Where data processing could pose a significant risk to individuals because of the technology that is being used or the scale of the processing, companies should undertake a Privacy Impact Assessment (PIA).
These assessments will help businesses and the regulator decide the likely effects on the individual if their data is lost or stolen and should form part of your ongoing processes. Companies need to ensure they have a robust process for making the assessments and then record it, along with the outcome.
If a business routinely deals with personal data on a large scale, then it could be worth recruiting a dedicated data protection officer to oversee procedures, ensuring compliance at all times.
Companies must also consider written records, which are also covered by the regulations.
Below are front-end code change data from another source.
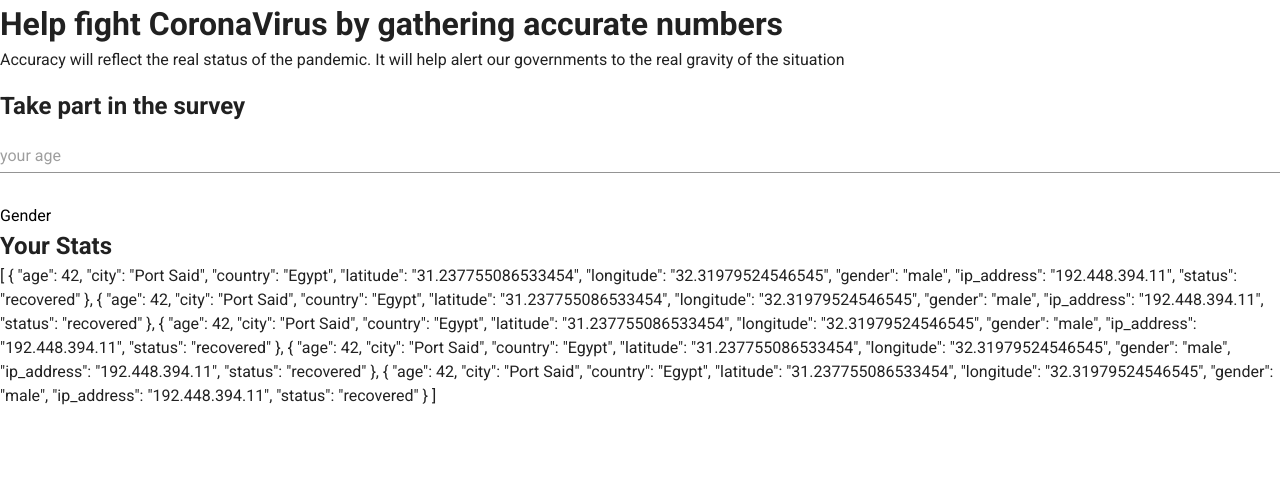
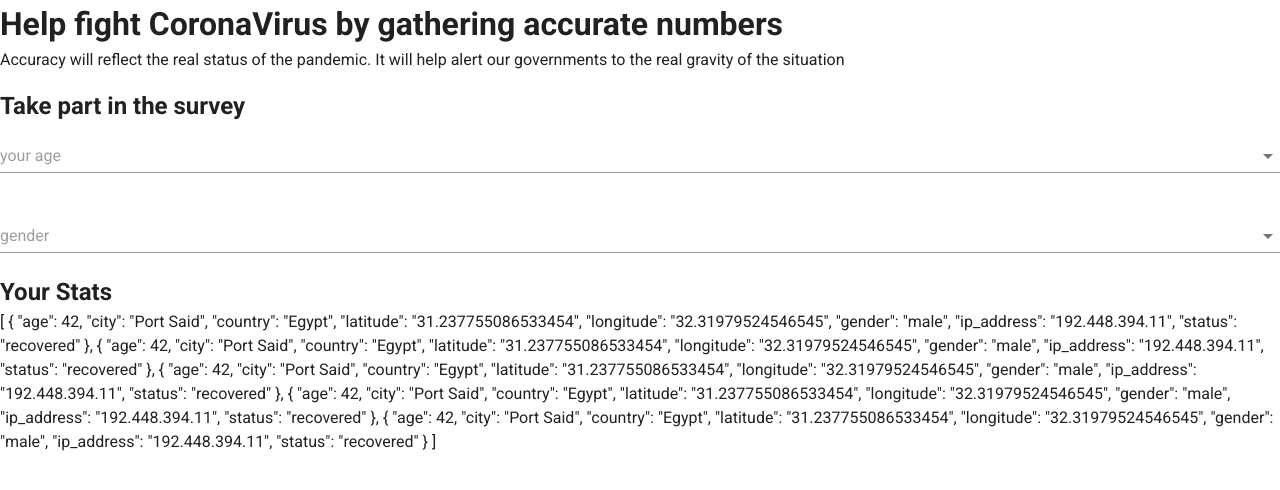
Before and after one commit to samicodesit/corona-stats, a Vue app: page / in a window 1280 px wide. Shown: the top 490 px of the page. Built offline with nearby package versions, Linux system fonts and the light colour scheme.

Commit message:
feat: removed cities due to perf issues

```diff
--- a/src/components/SurveyForm.vue
+++ b/src/components/SurveyForm.vue
@@ -2,31 +2,29 @@
   <section>
     <h2>Take part in the survey</h2>
     <form class="form">
-      <v-text-field
+      <v-select
         type="text"
+        :items="ageArray"
         placeholder="your age"
         v-model.number="input.age"
       />
-      <select v-model="input.gender">
-        <option value="null" disabled>Gender</option>
-        <option value="male">Male</option>
-        <option value="female">Female</option>
-        <option value="other">Other</option>
-      </select>
+      <v-select
+        v-model="input.gender"
+        placeholder="gender"
+        :items="genderArray"
+      />
     </form>
   </section>
 </template>
 
 <script>
-import cities from "cities.json";
-
 export default {
   name: "SurveyForm",
   data: () => ({
     input: {
       age: null,
       gender: null,
-      city: ""
+      status: null
     },
 
     navigatorGeo: {
@@ -34,7 +32,8 @@ export default {
       lng: null
     },
 
-    cities
+    ageArray: [...Array(100).keys()].map(x => x + 15),
+    genderArray: ["male", "female", "other"]
   }),
   async mounted() {
     // const { latitude: lat, longitude: lng } =
@@ -95,9 +94,6 @@ export default {
   computed: {
     navigatorGeoDataExists() {
       return this.navigatorGeo.lat && this.navigatorGeo.lng;
-    },
-    renderedCities() {
-      return cities.filter(city => city.name.includes(this.input.city));
     }
   }
 };
```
It is important to ensure all staff are trained on the correct handling of personal data.
Remember, recording the compliance process using a data register is ultimately the most effective way to protect against data breach claims. Those organizations who can prove willingness to comply will fare better than those that don’t.
Paula Tighe is a qualified data protection professional and leads the trusted advisor information governance service. Experienced in working with small, medium and large private and public bodies, Paula advises on a range of data protection issues, including training design and delivery, marketing, housing, project management and ICT security.
Wright Hassall, a full-service law firm, advises clients across a variety of sectors including advanced manufacturing and engineering; food and agriculture; housing, development and construction; and gaming and digital media. Find out more at www.wrighthassall.co.uk
October 30, 2017